++++ Given records ++++

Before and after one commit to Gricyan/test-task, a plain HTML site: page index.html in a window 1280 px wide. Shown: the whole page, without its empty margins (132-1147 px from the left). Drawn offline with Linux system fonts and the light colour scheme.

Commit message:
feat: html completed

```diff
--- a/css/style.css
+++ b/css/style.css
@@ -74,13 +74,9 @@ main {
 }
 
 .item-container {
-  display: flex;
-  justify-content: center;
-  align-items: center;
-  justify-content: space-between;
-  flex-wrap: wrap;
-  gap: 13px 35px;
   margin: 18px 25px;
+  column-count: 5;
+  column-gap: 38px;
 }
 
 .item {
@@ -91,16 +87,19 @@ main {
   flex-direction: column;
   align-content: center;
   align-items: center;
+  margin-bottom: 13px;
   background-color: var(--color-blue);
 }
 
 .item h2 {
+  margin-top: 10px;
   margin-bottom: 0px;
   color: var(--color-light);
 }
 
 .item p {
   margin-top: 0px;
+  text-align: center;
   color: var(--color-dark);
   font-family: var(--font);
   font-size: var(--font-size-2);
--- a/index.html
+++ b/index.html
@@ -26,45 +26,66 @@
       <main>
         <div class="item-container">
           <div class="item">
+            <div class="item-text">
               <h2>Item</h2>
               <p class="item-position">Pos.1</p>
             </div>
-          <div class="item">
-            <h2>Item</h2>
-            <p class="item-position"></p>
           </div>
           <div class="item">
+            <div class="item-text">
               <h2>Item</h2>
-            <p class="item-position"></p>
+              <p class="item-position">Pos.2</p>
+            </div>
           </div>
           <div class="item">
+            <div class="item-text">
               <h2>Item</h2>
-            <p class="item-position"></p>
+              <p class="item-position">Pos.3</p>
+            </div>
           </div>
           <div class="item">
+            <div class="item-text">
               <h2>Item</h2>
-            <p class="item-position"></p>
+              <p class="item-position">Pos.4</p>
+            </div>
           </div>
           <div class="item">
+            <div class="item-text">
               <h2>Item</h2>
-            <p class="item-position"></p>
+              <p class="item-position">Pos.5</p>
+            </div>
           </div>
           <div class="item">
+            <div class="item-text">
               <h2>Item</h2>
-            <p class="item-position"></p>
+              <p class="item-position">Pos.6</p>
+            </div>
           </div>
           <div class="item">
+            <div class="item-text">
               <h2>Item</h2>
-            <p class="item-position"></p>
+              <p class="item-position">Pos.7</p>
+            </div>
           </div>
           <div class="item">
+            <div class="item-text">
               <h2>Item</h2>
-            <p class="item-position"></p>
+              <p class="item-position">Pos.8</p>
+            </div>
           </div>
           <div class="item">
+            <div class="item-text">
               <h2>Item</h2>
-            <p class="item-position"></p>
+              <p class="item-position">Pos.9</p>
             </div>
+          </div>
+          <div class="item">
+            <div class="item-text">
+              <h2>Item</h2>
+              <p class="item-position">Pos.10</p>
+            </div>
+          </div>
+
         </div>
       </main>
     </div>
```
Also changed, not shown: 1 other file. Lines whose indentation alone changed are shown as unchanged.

++++

**Task to complete:** Copy out each entry once more, character for character.

**Solution to this task:**
Before and after one commit to Gricyan/test-task, a plain HTML site: page index.html in a window 1280 px wide. Shown: the whole page, without its empty margins (132-1147 px from the left). Drawn offline with Linux system fonts and the light colour scheme.

Commit message:
feat: html completed

```diff
--- a/css/style.css
+++ b/css/style.css
@@ -74,13 +74,9 @@ main {
 }
 
 .item-container {
-  display: flex;
-  justify-content: center;
-  align-items: center;
-  justify-content: space-between;
-  flex-wrap: wrap;
-  gap: 13px 35px;
   margin: 18px 25px;
+  column-count: 5;
+  column-gap: 38px;
 }
 
 .item {
@@ -91,16 +87,19 @@ main {
   flex-direction: column;
   align-content: center;
   align-items: center;
+  margin-bottom: 13px;
   background-color: var(--color-blue);
 }
 
 .item h2 {
+  margin-top: 10px;
   margin-bottom: 0px;
   color: var(--color-light);
 }
 
 .item p {
   margin-top: 0px;
+  text-align: center;
   color: var(--color-dark);
   font-family: var(--font);
   font-size: var(--font-size-2);
--- a/index.html
+++ b/index.html
@@ -26,45 +26,66 @@
       <main>
         <div class="item-container">
           <div class="item">
+            <div class="item-text">
               <h2>Item</h2>
               <p class="item-position">Pos.1</p>
             </div>
-          <div class="item">
-            <h2>Item</h2>
-            <p class="item-position"></p>
           </div>
           <div class="item">
+            <div class="item-text">
               <h2>Item</h2>
-            <p class="item-position"></p>
+              <p class="item-position">Pos.2</p>
+            </div>
           </div>
           <div class="item">
+            <div class="item-text">
               <h2>Item</h2>
-            <p class="item-position"></p>
+              <p class="item-position">Pos.3</p>
+            </div>
           </div>
           <div class="item">
+            <div class="item-text">
               <h2>Item</h2>
-            <p class="item-position"></p>
+              <p class="item-position">Pos.4</p>
+            </div>
           </div>
           <div class="item">
+            <div class="item-text">
               <h2>Item</h2>
-            <p class="item-position"></p>
+              <p class="item-position">Pos.5</p>
+            </div>
           </div>
           <div class="item">
+            <div class="item-text">
               <h2>Item</h2>
-            <p class="item-position"></p>
+              <p class="item-position">Pos.6</p>
+            </div>
           </div>
           <div class="item">
+            <div class="item-text">
               <h2>Item</h2>
-            <p class="item-position"></p>
+              <p class="item-position">Pos.7</p>
+            </div>
           </div>
           <div class="item">
+            <div class="item-text">
               <h2>Item</h2>
-            <p class="item-position"></p>
+              <p class="item-position">Pos.8</p>
+            </div>
           </div>
           <div class="item">
+            <div class="item-text">
               <h2>Item</h2>
-            <p class="item-position"></p>
+              <p class="item-position">Pos.9</p>
             </div>
+          </div>
+          <div class="item">
+            <div class="item-text">
+              <h2>Item</h2>
+              <p class="item-position">Pos.10</p>
+            </div>
+          </div>
+
         </div>
       </main>
     </div>
```
Also changed, not shown: 1 other file. Lines whose indentation alone changed are shown as unchanged.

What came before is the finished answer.